Top of Provided material
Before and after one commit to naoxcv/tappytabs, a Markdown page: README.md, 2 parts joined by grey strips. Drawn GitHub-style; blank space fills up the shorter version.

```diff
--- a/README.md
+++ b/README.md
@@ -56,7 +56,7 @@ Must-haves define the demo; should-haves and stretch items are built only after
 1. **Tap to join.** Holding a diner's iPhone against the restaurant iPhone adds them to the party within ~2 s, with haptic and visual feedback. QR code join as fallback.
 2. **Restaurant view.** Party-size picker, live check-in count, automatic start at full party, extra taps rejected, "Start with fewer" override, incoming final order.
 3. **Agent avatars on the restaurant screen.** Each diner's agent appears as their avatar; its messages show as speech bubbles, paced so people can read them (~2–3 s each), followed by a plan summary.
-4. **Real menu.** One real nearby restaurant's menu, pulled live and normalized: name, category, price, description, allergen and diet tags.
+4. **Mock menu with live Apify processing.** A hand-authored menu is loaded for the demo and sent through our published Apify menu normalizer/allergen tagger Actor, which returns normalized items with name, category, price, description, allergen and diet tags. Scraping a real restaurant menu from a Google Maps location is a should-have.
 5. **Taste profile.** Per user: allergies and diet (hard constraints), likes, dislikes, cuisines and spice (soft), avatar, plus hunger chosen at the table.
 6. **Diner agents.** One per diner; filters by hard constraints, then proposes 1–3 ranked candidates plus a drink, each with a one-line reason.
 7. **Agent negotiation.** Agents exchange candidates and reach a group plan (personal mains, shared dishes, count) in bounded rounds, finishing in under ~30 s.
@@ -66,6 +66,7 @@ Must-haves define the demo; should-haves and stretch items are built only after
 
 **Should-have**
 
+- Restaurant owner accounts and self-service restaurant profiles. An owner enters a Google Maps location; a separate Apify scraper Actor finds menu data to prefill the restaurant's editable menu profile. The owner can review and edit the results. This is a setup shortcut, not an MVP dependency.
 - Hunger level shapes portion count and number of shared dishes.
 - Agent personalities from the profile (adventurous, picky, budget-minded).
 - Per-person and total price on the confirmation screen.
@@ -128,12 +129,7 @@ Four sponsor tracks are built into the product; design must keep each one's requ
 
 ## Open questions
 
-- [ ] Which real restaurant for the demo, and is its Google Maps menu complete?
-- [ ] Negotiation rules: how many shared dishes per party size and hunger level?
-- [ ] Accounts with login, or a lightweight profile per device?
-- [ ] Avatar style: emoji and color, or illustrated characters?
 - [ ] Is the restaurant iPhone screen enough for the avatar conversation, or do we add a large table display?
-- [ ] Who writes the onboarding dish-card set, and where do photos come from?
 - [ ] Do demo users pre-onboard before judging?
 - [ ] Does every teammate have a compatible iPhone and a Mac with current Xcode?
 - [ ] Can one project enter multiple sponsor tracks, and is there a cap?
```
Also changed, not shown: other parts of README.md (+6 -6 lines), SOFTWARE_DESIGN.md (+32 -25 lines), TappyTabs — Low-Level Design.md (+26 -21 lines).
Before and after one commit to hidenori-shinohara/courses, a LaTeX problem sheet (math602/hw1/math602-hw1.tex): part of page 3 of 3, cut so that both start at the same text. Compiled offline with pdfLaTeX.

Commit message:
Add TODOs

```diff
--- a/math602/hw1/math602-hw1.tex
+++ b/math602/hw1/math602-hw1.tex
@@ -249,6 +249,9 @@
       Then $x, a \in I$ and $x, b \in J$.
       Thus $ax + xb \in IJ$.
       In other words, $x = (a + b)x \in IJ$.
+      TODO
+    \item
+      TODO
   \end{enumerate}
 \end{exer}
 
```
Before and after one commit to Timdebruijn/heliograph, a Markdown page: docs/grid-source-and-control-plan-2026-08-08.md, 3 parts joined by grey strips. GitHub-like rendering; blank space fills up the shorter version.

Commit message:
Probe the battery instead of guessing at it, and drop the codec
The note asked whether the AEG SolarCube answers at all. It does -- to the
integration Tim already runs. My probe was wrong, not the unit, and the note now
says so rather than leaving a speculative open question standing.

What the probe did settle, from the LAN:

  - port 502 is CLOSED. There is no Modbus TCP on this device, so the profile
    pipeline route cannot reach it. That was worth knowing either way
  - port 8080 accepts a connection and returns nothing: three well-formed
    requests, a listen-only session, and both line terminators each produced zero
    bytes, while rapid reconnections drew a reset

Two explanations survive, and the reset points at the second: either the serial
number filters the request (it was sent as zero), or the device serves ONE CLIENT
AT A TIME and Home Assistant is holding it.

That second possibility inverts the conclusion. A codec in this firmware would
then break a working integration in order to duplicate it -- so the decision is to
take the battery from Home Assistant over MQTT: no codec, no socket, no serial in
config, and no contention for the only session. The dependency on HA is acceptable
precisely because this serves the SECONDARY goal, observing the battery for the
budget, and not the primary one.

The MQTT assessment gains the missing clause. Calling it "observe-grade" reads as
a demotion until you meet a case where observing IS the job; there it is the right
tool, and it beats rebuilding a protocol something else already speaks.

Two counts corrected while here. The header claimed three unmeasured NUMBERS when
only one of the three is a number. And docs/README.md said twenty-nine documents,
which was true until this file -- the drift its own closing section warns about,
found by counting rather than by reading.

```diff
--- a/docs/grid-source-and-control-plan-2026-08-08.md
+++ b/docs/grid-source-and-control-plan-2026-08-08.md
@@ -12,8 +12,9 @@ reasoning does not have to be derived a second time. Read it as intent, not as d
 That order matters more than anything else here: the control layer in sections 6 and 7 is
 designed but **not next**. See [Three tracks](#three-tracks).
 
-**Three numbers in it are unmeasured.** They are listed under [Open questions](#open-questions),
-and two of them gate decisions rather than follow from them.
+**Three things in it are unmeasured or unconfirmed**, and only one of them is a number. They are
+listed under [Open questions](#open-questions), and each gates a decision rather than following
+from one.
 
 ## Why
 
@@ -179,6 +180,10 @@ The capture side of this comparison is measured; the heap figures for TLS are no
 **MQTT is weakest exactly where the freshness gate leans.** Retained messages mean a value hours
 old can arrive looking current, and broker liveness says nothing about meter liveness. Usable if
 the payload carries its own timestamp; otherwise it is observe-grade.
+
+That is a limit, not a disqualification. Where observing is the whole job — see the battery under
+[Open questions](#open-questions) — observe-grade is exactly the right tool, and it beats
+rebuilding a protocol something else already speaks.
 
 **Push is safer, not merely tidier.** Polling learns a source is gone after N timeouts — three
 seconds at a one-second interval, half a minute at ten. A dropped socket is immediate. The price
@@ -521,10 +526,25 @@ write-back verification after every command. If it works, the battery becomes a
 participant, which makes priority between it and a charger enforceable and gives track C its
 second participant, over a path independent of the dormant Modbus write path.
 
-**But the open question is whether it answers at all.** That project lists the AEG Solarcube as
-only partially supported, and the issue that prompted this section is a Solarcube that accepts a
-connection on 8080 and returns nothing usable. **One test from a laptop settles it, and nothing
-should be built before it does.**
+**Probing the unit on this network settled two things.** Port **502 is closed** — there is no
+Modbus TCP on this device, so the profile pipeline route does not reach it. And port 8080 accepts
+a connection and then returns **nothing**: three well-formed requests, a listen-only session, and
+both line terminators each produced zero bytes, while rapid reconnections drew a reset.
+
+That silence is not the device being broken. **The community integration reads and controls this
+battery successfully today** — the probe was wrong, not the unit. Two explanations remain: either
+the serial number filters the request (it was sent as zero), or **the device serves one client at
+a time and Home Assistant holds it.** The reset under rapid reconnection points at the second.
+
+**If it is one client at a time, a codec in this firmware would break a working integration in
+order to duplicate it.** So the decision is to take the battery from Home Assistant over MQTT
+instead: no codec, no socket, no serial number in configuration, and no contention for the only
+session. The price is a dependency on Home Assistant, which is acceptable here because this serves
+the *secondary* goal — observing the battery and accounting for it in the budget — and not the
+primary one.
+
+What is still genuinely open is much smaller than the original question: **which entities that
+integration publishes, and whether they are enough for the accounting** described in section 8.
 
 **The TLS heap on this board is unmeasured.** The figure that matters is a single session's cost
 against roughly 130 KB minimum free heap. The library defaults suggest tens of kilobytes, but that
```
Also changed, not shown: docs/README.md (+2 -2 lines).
Bottom of Provided material
__Exercise__: Beginning with the line above that contains "pipeline route cannot", copy each line exactly up to and including the line that contains "That second possibility", and go no further.

__Solution to the problem__:
    pipeline route cannot reach it. That was worth knowing either way
  - port 8080 accepts a connection and returns nothing: three well-formed
    requests, a listen-only session, and both line terminators each produced zero
    bytes, while rapid reconnections drew a reset

Two explanations survive, and the reset points at the second: either the serial
number filters the request (it was sent as zero), or the device serves ONE CLIENT
AT A TIME and Home Assistant is holding it.

That second possibility inverts the conclusion. A codec in this firmware would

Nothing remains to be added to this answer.